[TASK DATA]

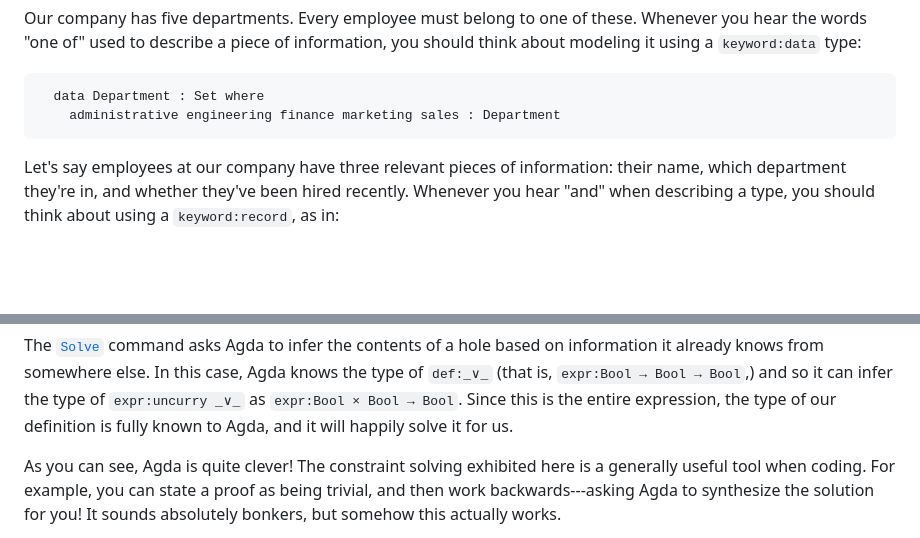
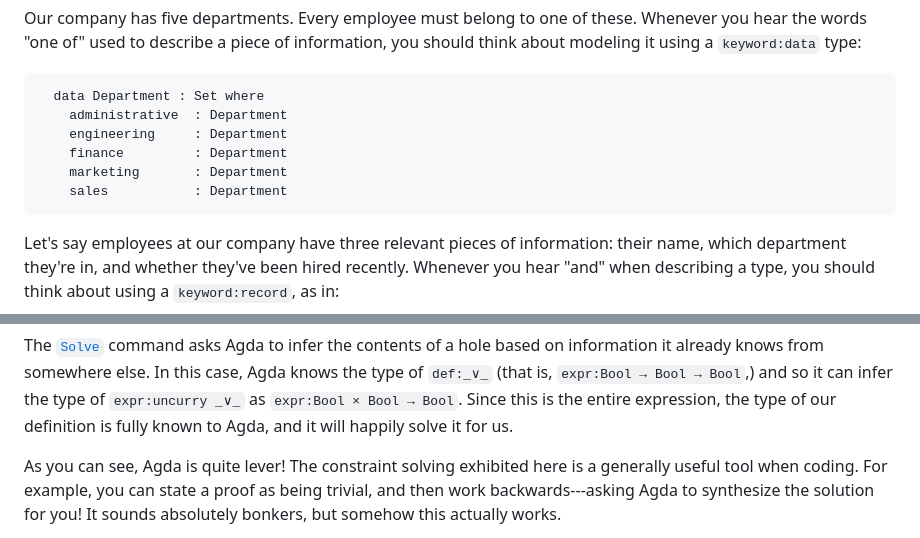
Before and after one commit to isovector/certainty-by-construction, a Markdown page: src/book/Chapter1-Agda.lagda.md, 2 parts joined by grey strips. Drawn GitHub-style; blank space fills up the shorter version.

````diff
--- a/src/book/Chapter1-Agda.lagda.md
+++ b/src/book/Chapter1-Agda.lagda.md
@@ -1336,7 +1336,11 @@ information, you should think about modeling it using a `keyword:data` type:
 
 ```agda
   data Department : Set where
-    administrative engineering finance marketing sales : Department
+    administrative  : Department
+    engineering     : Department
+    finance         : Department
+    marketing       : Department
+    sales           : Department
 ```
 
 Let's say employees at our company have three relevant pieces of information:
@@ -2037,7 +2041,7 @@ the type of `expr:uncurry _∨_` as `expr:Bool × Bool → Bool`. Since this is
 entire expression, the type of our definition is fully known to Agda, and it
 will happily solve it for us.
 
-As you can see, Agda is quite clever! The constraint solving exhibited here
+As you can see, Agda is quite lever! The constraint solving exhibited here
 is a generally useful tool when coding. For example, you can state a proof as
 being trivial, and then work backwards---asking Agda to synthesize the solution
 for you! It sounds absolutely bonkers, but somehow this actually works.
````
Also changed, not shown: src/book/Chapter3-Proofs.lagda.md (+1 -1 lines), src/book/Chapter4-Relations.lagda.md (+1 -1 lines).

[/TASK DATA]
[TASK DATA]

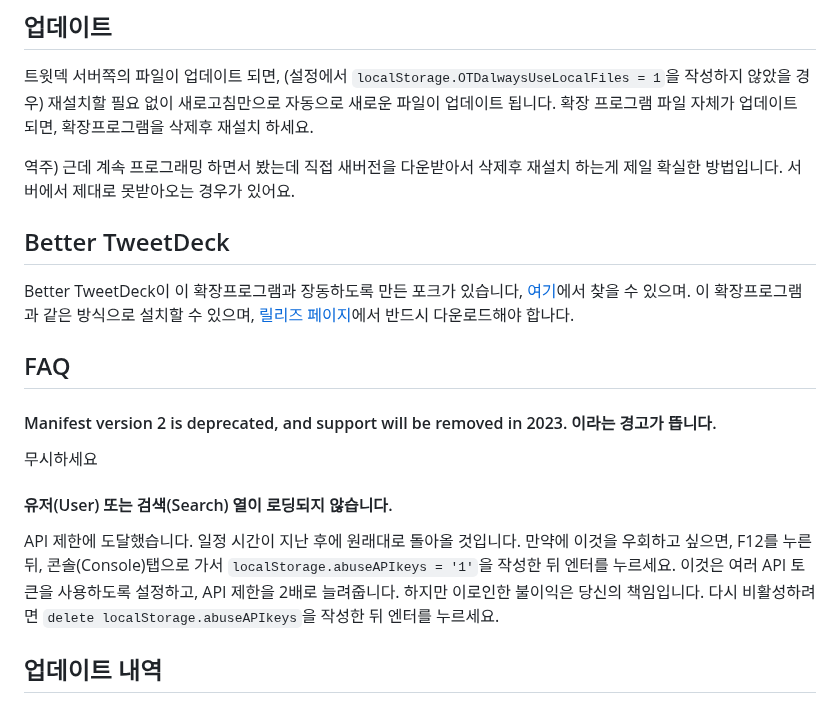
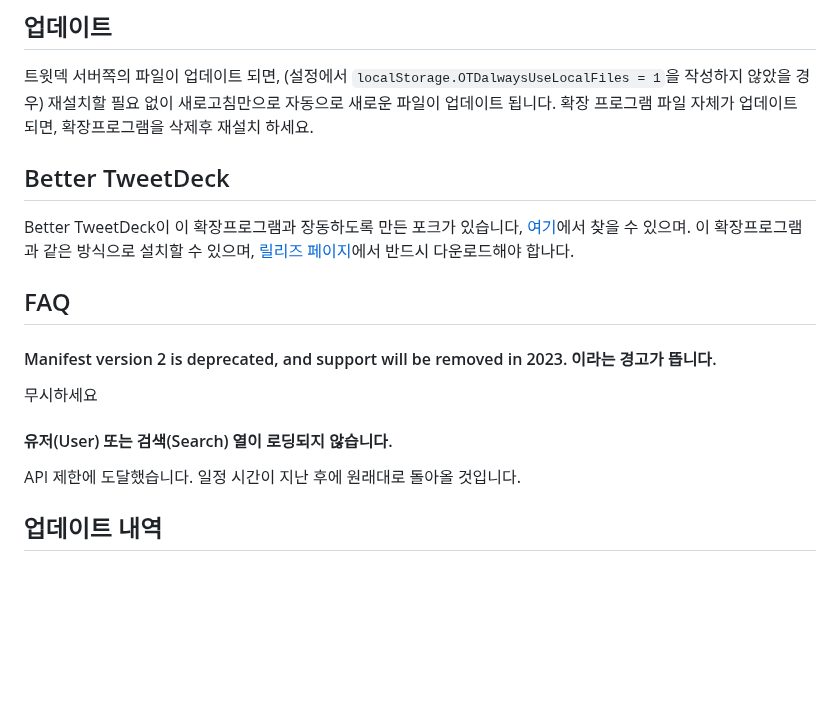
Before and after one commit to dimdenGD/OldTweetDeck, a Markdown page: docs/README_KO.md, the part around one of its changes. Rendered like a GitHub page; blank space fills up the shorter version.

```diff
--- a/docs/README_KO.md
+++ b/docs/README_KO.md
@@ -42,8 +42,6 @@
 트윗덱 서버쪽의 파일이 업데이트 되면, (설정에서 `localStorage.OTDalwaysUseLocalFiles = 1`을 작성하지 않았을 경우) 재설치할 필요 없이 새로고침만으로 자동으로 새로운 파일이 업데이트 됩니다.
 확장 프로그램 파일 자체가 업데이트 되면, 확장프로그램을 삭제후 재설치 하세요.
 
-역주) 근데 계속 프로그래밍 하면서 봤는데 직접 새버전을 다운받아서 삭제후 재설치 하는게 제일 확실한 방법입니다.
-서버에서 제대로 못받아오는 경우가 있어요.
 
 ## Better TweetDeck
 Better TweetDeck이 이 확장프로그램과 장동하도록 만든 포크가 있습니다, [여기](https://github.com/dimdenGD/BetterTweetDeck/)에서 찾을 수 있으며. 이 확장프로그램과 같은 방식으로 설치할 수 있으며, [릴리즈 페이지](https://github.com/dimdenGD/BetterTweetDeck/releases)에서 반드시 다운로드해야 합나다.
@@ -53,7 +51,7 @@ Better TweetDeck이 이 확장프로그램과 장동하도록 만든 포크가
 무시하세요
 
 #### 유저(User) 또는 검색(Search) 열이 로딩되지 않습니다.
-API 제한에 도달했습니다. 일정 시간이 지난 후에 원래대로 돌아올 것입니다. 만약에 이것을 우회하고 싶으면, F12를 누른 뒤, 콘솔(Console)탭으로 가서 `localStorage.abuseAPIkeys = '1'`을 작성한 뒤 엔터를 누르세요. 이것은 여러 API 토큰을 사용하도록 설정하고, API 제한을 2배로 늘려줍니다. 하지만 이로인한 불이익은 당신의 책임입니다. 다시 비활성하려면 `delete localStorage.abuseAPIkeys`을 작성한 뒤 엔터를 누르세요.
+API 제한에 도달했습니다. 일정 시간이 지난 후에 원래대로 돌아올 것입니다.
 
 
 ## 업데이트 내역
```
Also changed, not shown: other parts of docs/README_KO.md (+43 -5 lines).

[/TASK DATA]

WHAT THE EXERCISE ASKS – Go through the lines above and copy any that contain "Better".

RESPONSE –
 ## Better TweetDeck
 Better TweetDeck이 이 확장프로그램과 장동하도록 만든 포크가 있습니다, [여기](https://github.com/dimdenGD/BetterTweetDeck/)에서 찾을 수 있으며. 이 확장프로그램과 같은 방식으로 설치할 수 있으며, [릴리즈 페이지](https://github.com/dimdenGD/BetterTweetDeck/releases)에서 반드시 다운로드해야 합나다.
@@ -53,7 +51,7 @@ Better TweetDeck이 이 확장프로그램과 장동하도록 만든 포크가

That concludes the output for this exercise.